This review assesses the range and quality of the evidence base on the cost-effectiveness of malaria prevention and treatment in sub-Saharan Africa. Fourteen studies are reviewed, covering insecticide-treated nets, residual spraying, chemoprophylaxis for children, chemoprophylaxis or intermittent treatment for pregnant women, a hypothetical vaccine, and changing the first line drug for treatment. The available evidence provides some guidance to decision-makers.
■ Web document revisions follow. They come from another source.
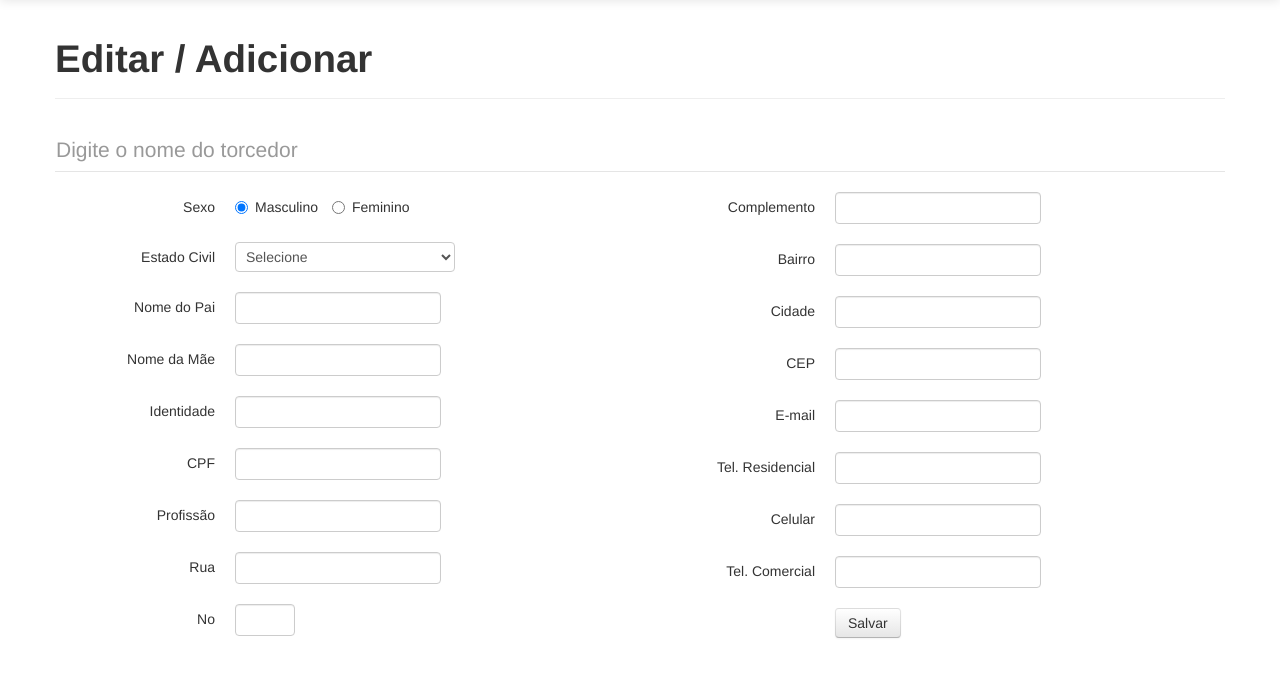
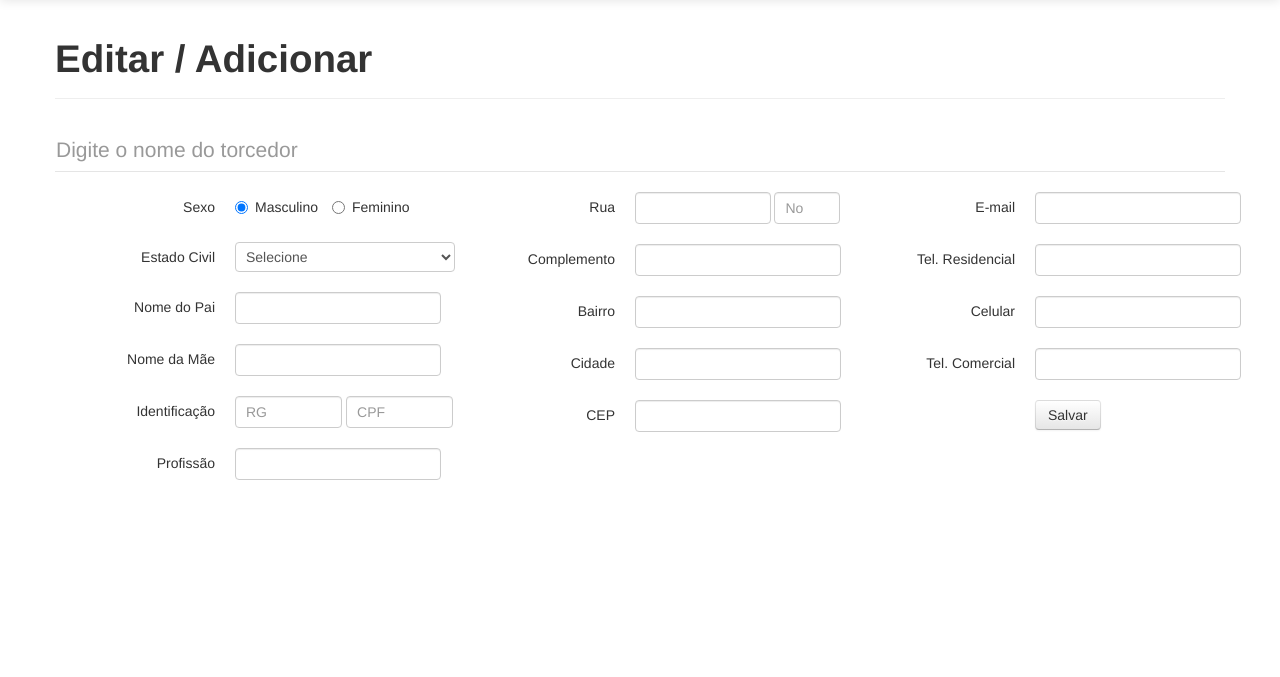
Before and after one commit to CathyMacars/SocioFan, a PHP site: page /editar.php in a window 1280 px wide. Shown: the part 41-718 px from the top of the page. Run offline with PHP 8.4, Linux system fonts and the light colour scheme; some libraries are stand-ins or nearby versions.

Commit message:
Mais ajustes no formulário de add/edit torcedor

```diff
--- a/css/sociofan.css
+++ b/css/sociofan.css
@@ -92,3 +92,20 @@ input[type="password"] {
   -o-transition: none;
   transition: none;
 }
+
+.form-horizontal > div:nth-child(2) {
+  margin-left: 0;
+}
+
+
+/*.form-horizontal .control-label {
+  width: 145px
+}
+
+.form-horizontal .controls {
+  margin-left: 165px;
+}
+
+.form-horizontal .controls select {
+  width: 205px;
+}*/
--- a/editar.php
+++ b/editar.php
@@ -6,15 +6,18 @@
       <h1>Editar / Adicionar</h1>
     </div>
 
-
+    <div class="row-fluid">
+        <form class="form-horizontal">
           <fieldset>
             <legend>
               <input type="text" class="input-xlarge" id="title-input" placeholder="Digite o nome do torcedor">
             </legend>
-        <form class="form-horizontal">
+          </fieldset>
 
-          <div class="row-fluid">
-            <div class="span6">
+
+
+          <div class="span4">
+            <fieldset>
               <div class="control-group">
                 <label class="control-label" for="here">Sexo</label>
                 <div class="controls">
@@ -54,16 +57,10 @@
                 </div>
 
                 <div class="control-group">
-                <label class="control-label" for="here">Identidade</label>
+                  <label class="control-label" for="here">Identificação</label>
                   <div class="controls">
-                  <input id="here" type="text">
-                </div>
-              </div>
-
-              <div class="control-group">
-                <label class="control-label" for="here">CPF</label>
-                <div class="controls">
-                  <input id="here" type="text">
+                    <input id="here" class="span6" type="text" placeholder="RG">
+                    <input id="here" class="span6" type="text" placeholder="CPF">
                   </div>
                 </div>
 
@@ -73,27 +70,21 @@
                     <input id="here" type="text">
                   </div>
                 </div>
-
-              <div class="control-group">
-                <label class="control-label" for="here">Rua</label>
-                <div class="controls">
-                  <input id="here" type="text">
-                </div>
-              </div>
-
-              <div class="control-group">
-                <label class="control-label" for="here">No</label>
-                <div class="controls">
-                  <input id="here" type="text" class="input-mini">
-                </div>
-              </div>
+              </fieldset>
           </div>
 
 
 
+          <div class="span4">
+            <fieldset>
+              <div class="control-group">
+                <label class="control-label" for="here">Rua</label>
+                <div class="controls">
+                  <input id="here" class="span8" type="text">
+                  <input id="here" class="span4" type="text" placeholder="No">
+                </div>
+              </div>
 
-
-            <div class="span6">
               <div class="control-group">
                 <label class="control-label" for="here">Complemento</label>
                 <div class="controls">
@@ -121,7 +112,13 @@
                   <input id="here" type="text">
                 </div>
               </div>
+            </fieldset>
+          </div>
 
+
+
+          <div class="span4">
+            <fieldset>
               <div class="control-group">
                 <label class="control-label" for="here">E-mail</label>
                 <div class="controls">
@@ -155,13 +152,10 @@
                   <button type="submit" class="btn">Salvar</button>
                 </div>
               </div>
+            </fieldset>
           </div>
+        </form>
     </div>
-
-
-
-        </form>
-      </fieldset>
 
 
   </div> <!-- /container -->
```
Lines whose indentation alone changed are shown as unchanged.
However, the potential to inform policy debates is limited by the gross lack of information on the costs and effects of many interventions, the very small number of cost-effectiveness analyses available, the lack of evidence on the costs and effects of packages of measures, and the problems in generalizing or comparing studies that relate to specific settings and use different methodologies and outcome measures.
Health Policy and Planning (1999) 14 (4) 301-312 [doi:10.1093/heapol/14.4.301]